“Somehow, the progressive wisdom has decided that those who fly Australian flags are ‘racists’ rather than ‘nationalists’. So the word nationalism is now, in informed circles, code for the word racism. To add insult to injury, it seems those who fly Australian flags are less intelligent than those who don’t.”
Meanwhile, those who disagree with the punditocracy are dismissed as “bogans” whose unfashionable opinions are symptoms of a galloping stupidity. There is little to be said for Mike Carlton, the failed radio host who departed the Sydney Morning Herald after heaping obscene abuse on his critics, but one of his recent tweets is instructive: “Like so many of those hacks,” Carlton fulminated in reference to the Daily Telegraph’s Tim Blair, “he’s there to distract the bogans while Murdoch, Rinehart et al. do what they want.” See how it works? Disagree and it must be because you are the tool of some evil puppetmaster! This is an anti-democratic agenda to delegitimize the mainstream majority, and legitimise and advance their own position. As Oswald Spengler put it:
“It must be stated again and again that this society … is sick, sick in its instincts and therefore in its mind. It offers no defence. It takes pleasure in its own vilification and disintegration. ”
Antonio Gramsci, the Italian Marxist, would have been proud, for it was he who charted the ‘long march through the core institutions’. From the universities to the ABC to Gillian Triggs Human Rights Commission and scores of other publicly funded bodies where leftists hire leftists, the destinations have been reached and the institutions colonised. Even the military has been unable to resist — its mission to be ready to give battle and defend the country subsumed by the leftist agenda. Here, for example, is an analysis published by the Sydney Morning Herald , is the blueprint for dismantling the military’s “warrior culture”:
“The Sex Discrimination Commissioner, Elizabeth Broderick, wants the ADF to fundamentally rethink the way it selects its leaders. She wants to temper the warrior culture that traditionally sees the most senior officers in army, navy and airforce come from backgrounds in combat or command. And she wants to open up more ‘gateways’ to the top Defence jobs from other areas within the military such as logistics, human services and health, where the 14 per cent of the ADF who are female tend to be clustered.
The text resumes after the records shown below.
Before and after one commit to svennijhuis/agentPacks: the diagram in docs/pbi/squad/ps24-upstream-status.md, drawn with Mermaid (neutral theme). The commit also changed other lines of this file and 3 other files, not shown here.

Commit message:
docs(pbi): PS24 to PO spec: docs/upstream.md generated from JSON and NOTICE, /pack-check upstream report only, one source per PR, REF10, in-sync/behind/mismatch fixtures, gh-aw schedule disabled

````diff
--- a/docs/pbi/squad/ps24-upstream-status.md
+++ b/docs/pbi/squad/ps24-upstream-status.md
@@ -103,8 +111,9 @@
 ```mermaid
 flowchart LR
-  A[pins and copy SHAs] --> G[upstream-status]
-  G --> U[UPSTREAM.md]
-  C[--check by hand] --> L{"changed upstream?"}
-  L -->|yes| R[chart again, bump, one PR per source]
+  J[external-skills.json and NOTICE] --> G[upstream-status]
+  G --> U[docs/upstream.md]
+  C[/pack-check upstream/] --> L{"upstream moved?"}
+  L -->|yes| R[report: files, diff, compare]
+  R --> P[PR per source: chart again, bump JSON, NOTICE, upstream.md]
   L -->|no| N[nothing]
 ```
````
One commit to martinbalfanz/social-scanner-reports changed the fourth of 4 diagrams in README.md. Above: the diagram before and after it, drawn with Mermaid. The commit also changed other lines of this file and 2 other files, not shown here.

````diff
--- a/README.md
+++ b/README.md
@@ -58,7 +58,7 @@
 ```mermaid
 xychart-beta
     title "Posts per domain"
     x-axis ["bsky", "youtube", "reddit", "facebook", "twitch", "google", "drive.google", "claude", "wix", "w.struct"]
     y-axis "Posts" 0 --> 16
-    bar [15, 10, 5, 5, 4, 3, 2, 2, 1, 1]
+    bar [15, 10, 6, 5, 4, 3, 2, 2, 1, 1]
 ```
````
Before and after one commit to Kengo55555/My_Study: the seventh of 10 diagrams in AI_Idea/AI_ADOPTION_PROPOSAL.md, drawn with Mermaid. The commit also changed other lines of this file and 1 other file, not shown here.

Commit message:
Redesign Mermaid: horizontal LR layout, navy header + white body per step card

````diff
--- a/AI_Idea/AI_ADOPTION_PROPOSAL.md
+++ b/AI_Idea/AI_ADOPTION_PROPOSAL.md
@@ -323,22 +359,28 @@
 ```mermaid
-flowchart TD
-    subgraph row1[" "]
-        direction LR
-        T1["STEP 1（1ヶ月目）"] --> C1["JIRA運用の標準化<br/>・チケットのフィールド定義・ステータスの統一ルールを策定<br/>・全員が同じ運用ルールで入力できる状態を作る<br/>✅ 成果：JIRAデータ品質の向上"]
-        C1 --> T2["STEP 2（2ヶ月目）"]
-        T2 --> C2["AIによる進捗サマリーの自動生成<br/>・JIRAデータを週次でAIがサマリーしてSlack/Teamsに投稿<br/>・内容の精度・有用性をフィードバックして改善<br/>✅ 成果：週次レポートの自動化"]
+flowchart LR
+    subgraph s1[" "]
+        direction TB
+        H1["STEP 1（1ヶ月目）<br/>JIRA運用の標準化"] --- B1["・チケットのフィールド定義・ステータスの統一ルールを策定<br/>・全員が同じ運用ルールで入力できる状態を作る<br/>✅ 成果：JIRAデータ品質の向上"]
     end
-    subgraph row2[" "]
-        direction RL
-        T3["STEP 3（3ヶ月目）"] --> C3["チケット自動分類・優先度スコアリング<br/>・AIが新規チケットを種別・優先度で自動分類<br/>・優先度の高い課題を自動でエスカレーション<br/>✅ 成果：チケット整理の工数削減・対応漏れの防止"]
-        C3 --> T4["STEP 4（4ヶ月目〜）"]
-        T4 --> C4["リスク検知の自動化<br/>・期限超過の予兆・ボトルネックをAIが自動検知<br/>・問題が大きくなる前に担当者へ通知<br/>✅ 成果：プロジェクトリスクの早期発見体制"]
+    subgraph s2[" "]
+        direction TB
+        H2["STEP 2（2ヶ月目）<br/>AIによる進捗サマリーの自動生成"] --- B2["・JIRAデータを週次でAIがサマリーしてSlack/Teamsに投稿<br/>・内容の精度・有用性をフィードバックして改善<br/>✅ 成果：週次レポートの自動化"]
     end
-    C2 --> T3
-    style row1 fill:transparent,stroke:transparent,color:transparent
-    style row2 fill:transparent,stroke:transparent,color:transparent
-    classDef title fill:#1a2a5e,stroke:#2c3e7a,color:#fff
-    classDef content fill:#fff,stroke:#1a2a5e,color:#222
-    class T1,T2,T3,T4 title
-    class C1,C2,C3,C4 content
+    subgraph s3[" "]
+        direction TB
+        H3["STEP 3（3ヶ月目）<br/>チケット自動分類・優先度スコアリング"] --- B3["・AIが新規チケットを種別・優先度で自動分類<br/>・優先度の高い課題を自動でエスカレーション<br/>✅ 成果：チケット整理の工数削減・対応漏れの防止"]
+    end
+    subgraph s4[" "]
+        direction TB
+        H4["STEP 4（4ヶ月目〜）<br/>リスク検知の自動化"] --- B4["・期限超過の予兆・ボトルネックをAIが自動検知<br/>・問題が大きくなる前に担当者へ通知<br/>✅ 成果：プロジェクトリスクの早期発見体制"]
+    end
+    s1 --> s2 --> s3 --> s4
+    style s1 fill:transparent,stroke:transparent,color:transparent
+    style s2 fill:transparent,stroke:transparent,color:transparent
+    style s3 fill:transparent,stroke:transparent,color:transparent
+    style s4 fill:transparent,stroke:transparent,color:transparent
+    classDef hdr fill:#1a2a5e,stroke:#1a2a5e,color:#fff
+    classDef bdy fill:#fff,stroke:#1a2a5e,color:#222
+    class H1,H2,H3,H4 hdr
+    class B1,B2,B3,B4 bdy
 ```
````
‘Senior leadership positions in all three services are traditionally appointed from categories in which women have been precluded, or in which they are under-represented,’’ she says. “So the ADF will have to create ‘pathways (to leadership) through non-war fighting categories”.’ ”
Two cultures — leftism and Islam — subscribing to incompatible philosophies are working together. The enemy of my enemy is my friend, the old adage goes, thus do we see so-called progressives encouraging Muslin immigration while simultaneously declaring themselves confused as to the motives of men waving bloody knives and shouting “Allahu Akbar”. State the obvious, that Islam is bent on conquest and always has been, and the charge of being an Islamaphobe rings out from the left’s institutional fiefdoms. Each creed, Islam and leftism, is a tool to be used by the other.
To what extent should the mainstream allow itself to be taken over by minority cultures with their own private agendas? To what extent is it legitimate for the mainstream culture to mount Spengler’s “desperate self-defence” against those bent on destroying it? More to the point, how much longer do we have before it is too late to reclaim all that has been lost and suborned?